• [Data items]
......

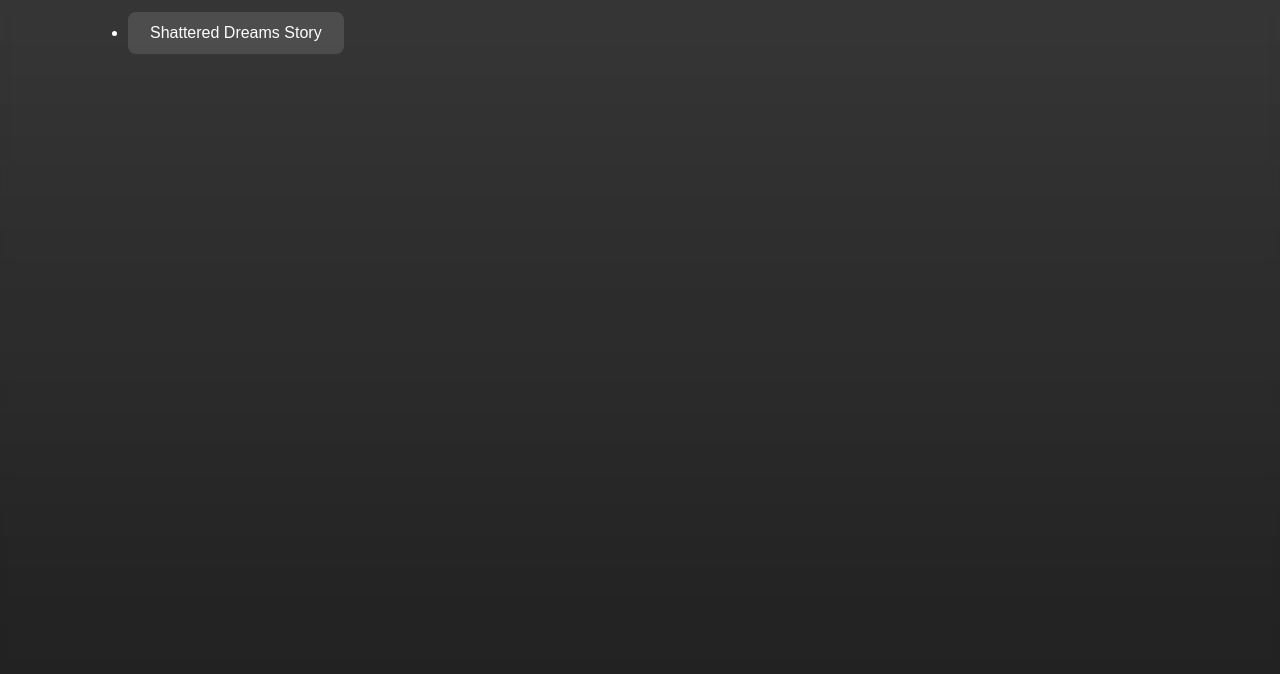
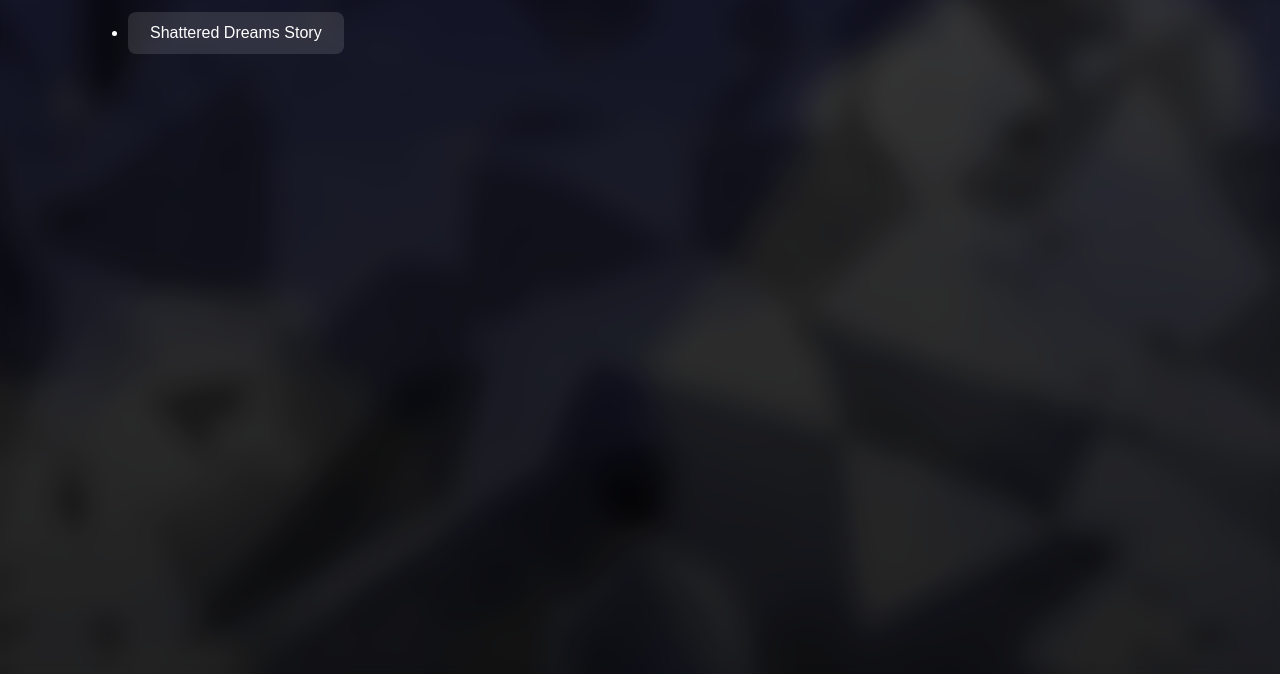
Before and after one commit to Fenrirandika/By.Nopri-web, a plain HTML site: page index.html in a window 1280 px wide. Shown: the part 126-800 px from the top of the page. Drawn offline with Linux system fonts and the light colour scheme.

Commit message:
Update style.css add .jpg

```diff
--- a/CSS/style.css
+++ b/CSS/style.css
@@ -17,7 +17,7 @@ position: relative;
 left: 0;
  width: 100%;
  height: 100%;
- background-image: url('../Fragile-Sky');
+ background-image: url('../Fragile-Sky.jpg');
  background-position: center;
  background-size: cover;
  background-repeat: no-repeat;
```
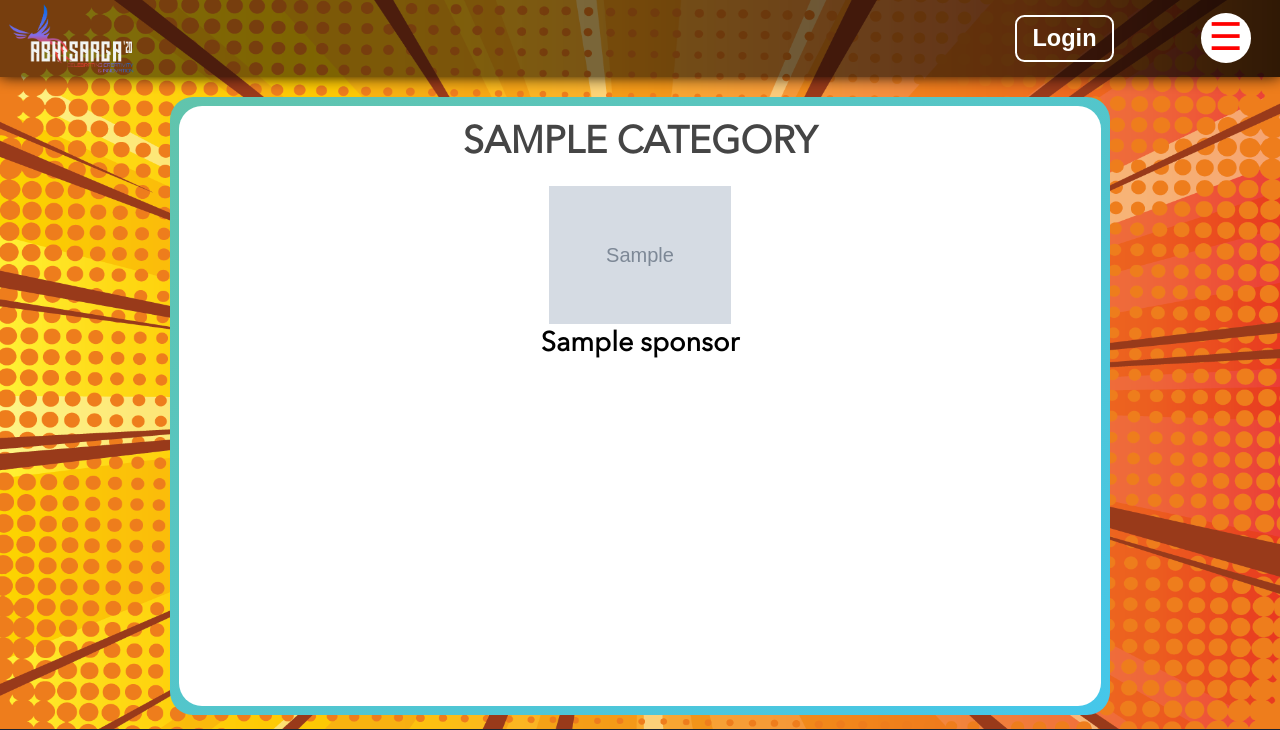
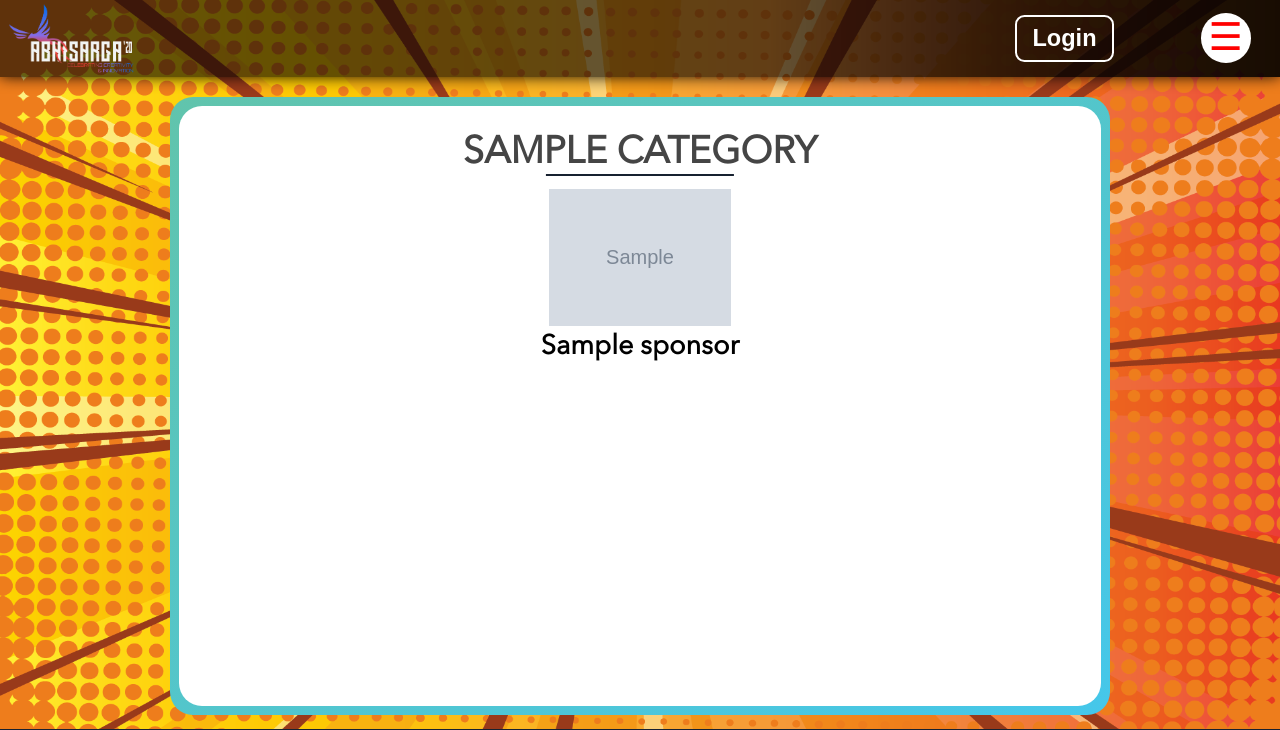
Before and after one commit to ram-nad/Abhisarga2020-Backend, a Django app: page /sponsors/ in a window 1280 px wide. Shown: the top 730 px of the page. Run offline with Django 3.2, Linux system fonts and the light colour scheme; tables that the repository leaves empty hold one stand-in row (values such as "Sample post"); grey boxes marked "Sample" are stand-in pictures.

Commit message:
style and js changes

```diff
--- a/static/css/base.css
+++ b/static/css/base.css
@@ -35,12 +35,12 @@ body {
     display: flex;
     justify-content: space-between;
     align-items: center;
-    z-index: 1;
+    z-index: 2;
     background: linear-gradient(
             to right,
-            rgba(0, 0, 0, 0.5) 40%,
-            rgba(0, 0, 0, 0.6) 80%,
-            rgba(0, 0, 0, 0.8)
+            rgba(0, 0, 0, 0.6) 60%,
+            rgba(0, 0, 0, 0.8) 80%,
+            rgba(0, 0, 0, 0.9)
     );
     box-shadow: 0 0.01em 0.5em #000;
 }
@@ -67,7 +67,6 @@ body {
 }
 
 #hamburger {
-    z-index: 2;
     background-color: #fff;
     color: #f00;
     font-size: 1.3em;
@@ -86,7 +85,6 @@ body {
 }
 
 #register {
-    z-index: 2;
     color: #fff;
     font-size: 0.8em;
     background: transparent;
@@ -100,6 +98,7 @@ body {
 }
 
 #side-nav {
+    font-size: 2vw;
     position: fixed;
     height: 100%;
     width: 12em;
@@ -172,6 +171,10 @@ body {
         font-size: 2.3vw;
     }
 
+    #side-nav {
+        font-size: 2.3vw;
+    }
+
     #footer {
         font-size: 2.3vw;
     }
@@ -182,6 +185,10 @@ body {
         font-size: 3vw;
     }
 
+    #side-nav {
+        font-size: 3vw;
+    }
+
     #footer {
         font-size: 3vw;
     }
@@ -189,6 +196,10 @@ body {
 
 @media (min-width: 481px) and (max-width: 767px) {
     #navbar {
+        font-size: 3.6vw;
+    }
+
+    #side-nav {
         font-size: 3.6vw;
     }
 
@@ -206,6 +217,10 @@ body {
         font-size: 4.3vw;
     }
 
+    #side-nav {
+        font-size: 4.3vw;
+    }
+
     #footer #address {
         text-align: center;
     }
@@ -213,6 +228,10 @@ body {
 
 @media (max-width: 320px) {
     #navbar {
+        font-size: 4.8vw;
+    }
+
+    #side-nav {
         font-size: 4.8vw;
     }
 
--- a/static/css/sponsors.css
+++ b/static/css/sponsors.css
@@ -38,10 +38,11 @@ body {
 .sponsor-category {
     font-size: 3.6vw;
     width: 100%;
-    margin: 0.2em 0;
+    padding: 0.4em 0;
 }
 
 .sponsor-category h1 {
+    position: relative;
     text-align: center;
     font-family: "avenir-next";
     text-transform: uppercase;
@@ -49,7 +50,18 @@ body {
     font-weight: 600;
     color: #454545;
     padding: 0;
-    margin: 0.4em 0;
+    margin: 0.1em 0 0.2em;
+}
+
+.sponsor-category h1::after{
+    position: absolute;
+    bottom: 0;
+    content: "";
+    left: 50%;
+    width: 5em;
+    transform: translateX(-50%);
+    height: 0.05em;
+    background: #172130;
 }
 
 .sponsors {
--- a/templates/base/basic.html
+++ b/templates/base/basic.html
@@ -13,13 +13,13 @@
           content="Abhisarga 2020: 20th - 22nd March. Abhisarga is the annual techno-cultural fest of the Indian Institute of Information Technology, Sri City. Celebrating Creativity and Innovation."/>
     <meta name="theme-color" content="#1a002a"/>
     <title>{% block title %}{% endblock %}</title>
+    <link rel="icon" href="{% static 'images/favicon.ico' %}" sizes="32x32" type="image/x-icon">
     <link rel="stylesheet" type="text/css" href="{% static 'css/base.css' %}"/>
     {% block head %}
     {% endblock %}
 </head>
 
 <body>
-<nav id="navbar">
 <div id="side-nav">
     <div class="hoverid">
         <a href="{% url 'home' %}#about">About</a>
@@ -30,6 +30,7 @@
         <a href="{% url 'home' %}#test">Contact</a>
     </div>
 </div>
+<nav id="navbar">
     <a href="{% url 'home' %}#" id="logoimg">
         <img src="{% static 'images/logo.png' %}" alt="Abhisarga Logo"/>
     </a>
@@ -70,6 +71,7 @@
 
 <script>
     let a = document.getElementById("hamburger");
+    let b = document.getElementById("side-nav");
     a.setAttribute("value", "\u2630");
     a.addEventListener("click", () => {
         toggleNav();
@@ -81,12 +83,13 @@
     });
 
     function toggleNav() {
-        document.getElementById("side-nav").classList.toggle("active");
+        b.classList.toggle("active");
     }
 
     document.body.addEventListener('click', function (e) {
-        if (!(document.getElementById("side-nav").contains(e.target) || a.contains(e.target))) {
-            document.getElementById("side-nav").classList.remove("active");
+        if (!(b.contains(e.target) || a.contains(e.target)) && b.classList.contains("active")) {
+            b.classList.remove("active");
+            a.setAttribute("value", "\u2630");
         }
     });
 </script>
```
Lines whose indentation alone changed are shown as unchanged.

......

• [WHAT NEEDS TO BE DONE]
Whenever a line of the entries contains "static", it counts toward the total; state that total alone.

• [TASK SOLUTION]
7